4. And then I will just have to go safe and smart. I am probably in the best shape I have ever been in my life (at age 51!!) – maybe not my fastest ever, but definitely my strongest, and recovering really well and quickly after big days. So I am in good shape in that department. I’lljust have to be careful, and make sure I don’t get hurt.
So there you go. I leave here Thursday, flying into Calgary and then driving out to Golden. The race starts with that first short but steep leg on Friday afternoon, so I will have some time up my sleeve to relax and get a good sleep there the night before. I’ll be staying at the official host hotel, Kicking Horse Lodging’s Glacier Mountaineer Lodge (which has a hot tub and sauna!) – so many thanks to the race organizers and the host hotels for arranging this! What a treat, to have such luxurious accommodation while running such a wild and rugged multi-day ultramarathon. Wish me luck!
Valerie and I decided for our yearly summer expedition to hike the wilds of Iceland! We took a special bus with large wheels that could cross rivers from Reykjavik to the central interior area called Landmannalaugar to hike the Laugavegupinn trail.
Val and I flew Vancouver to Reykjavik, watched the weather while collecting our remaining food and gear, and booked a bus to the start in the central Iceland interior.
After about four hours there was more snow and ice than rock.
The trail was defined with stakes with red on top, and others had left a trail through the snow.
Spectacular views in every direction! Cold winds in the late afternoon.
Since the sun was up 22 hours in early July, we hiked until 8:30 pm and covered 24 km of high mountain trails. No complaints from Val. We had packed very light so we could move fast and pull long days.

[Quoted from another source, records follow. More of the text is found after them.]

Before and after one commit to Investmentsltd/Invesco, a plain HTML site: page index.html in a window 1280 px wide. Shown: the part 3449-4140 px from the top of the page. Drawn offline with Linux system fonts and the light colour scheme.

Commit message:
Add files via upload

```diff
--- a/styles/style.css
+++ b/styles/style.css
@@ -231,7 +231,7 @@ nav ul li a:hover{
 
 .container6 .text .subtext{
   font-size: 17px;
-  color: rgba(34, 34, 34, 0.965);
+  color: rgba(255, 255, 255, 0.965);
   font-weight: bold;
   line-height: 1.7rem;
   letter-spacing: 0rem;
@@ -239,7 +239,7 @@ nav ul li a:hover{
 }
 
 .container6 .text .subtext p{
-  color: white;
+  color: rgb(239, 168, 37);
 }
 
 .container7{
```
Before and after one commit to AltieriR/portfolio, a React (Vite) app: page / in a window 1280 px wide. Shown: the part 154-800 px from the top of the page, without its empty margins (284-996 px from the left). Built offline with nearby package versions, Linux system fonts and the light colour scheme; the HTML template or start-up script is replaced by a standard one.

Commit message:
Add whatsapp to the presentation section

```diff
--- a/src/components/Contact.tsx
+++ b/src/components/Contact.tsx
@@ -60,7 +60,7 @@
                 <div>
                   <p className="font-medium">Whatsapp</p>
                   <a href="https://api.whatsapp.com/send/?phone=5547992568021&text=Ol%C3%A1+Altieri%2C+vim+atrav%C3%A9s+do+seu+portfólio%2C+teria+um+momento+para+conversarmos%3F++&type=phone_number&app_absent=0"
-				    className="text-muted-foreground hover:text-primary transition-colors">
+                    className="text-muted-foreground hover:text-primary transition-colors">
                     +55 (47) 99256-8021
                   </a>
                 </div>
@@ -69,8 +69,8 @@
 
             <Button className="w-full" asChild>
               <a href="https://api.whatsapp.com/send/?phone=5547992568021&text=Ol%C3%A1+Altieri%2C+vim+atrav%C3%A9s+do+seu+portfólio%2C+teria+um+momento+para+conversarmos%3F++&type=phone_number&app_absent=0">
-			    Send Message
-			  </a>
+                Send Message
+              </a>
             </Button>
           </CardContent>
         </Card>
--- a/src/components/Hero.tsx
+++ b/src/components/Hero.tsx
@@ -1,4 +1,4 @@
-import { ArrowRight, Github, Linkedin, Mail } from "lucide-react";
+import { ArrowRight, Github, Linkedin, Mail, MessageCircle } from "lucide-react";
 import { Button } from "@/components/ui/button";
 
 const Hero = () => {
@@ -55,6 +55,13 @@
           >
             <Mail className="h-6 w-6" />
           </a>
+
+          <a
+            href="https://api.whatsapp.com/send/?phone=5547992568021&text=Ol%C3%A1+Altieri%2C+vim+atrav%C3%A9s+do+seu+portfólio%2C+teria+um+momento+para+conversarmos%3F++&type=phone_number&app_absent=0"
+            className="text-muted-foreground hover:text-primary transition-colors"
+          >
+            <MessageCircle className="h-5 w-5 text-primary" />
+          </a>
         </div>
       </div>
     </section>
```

The mountains gave way to vast volcanic plains, with winds carrying black dust. We moved fast as we didn’t want to be here if any wind storms arose.
Cold. We both slept with all clothes on, hat, gloves, and head under the sleeping bag. My MEC down bag to 0 degrees C was not near enough.
Then on to Porsmork at near sea-level for a bus ride back to Reykjavik for the best hike ever! 55 km, three days.
Oops. Well I did not mean to do this hike in a dress. I had dropped Dave and his daughter, Valerie at the Nanaimo ferry that morning (they were flying to Iceland for a week of hiking!) and figured I would hike the Arrowsmith CPR Trail loop on the way home, since I would be driving right past the trailhead. That would make for perfect training for my upcoming three-day ultramarathon, The Golden Ultra, which I would be running in less that two months – lots of Read the rest of this entry »
Jackie raced her ultra yesterday in Patagonia and I needed a long run and the weather was awesome so I headed up the China Creek Watershed. I parked on the Cameron Mainline at the yellow gate and started up the long hill.
I ventured off the main road to Read the rest of this entry »
Jackie just finished a 132 km hike in Patagonia before her ultramarathon so I’m wandering the mountains here with Rich.
We parked at the yellow gate at the Port Alberni side of Cathederal Grove and walked down the road to the flagged trail start. Read the rest of this entry »
Jackie is still in Patagonia so Rich, Xhosa and I decided to tackle the Mt. Wesley Traverse. This trail is the ridgeline over the top of the mountains across from Cameron Lake.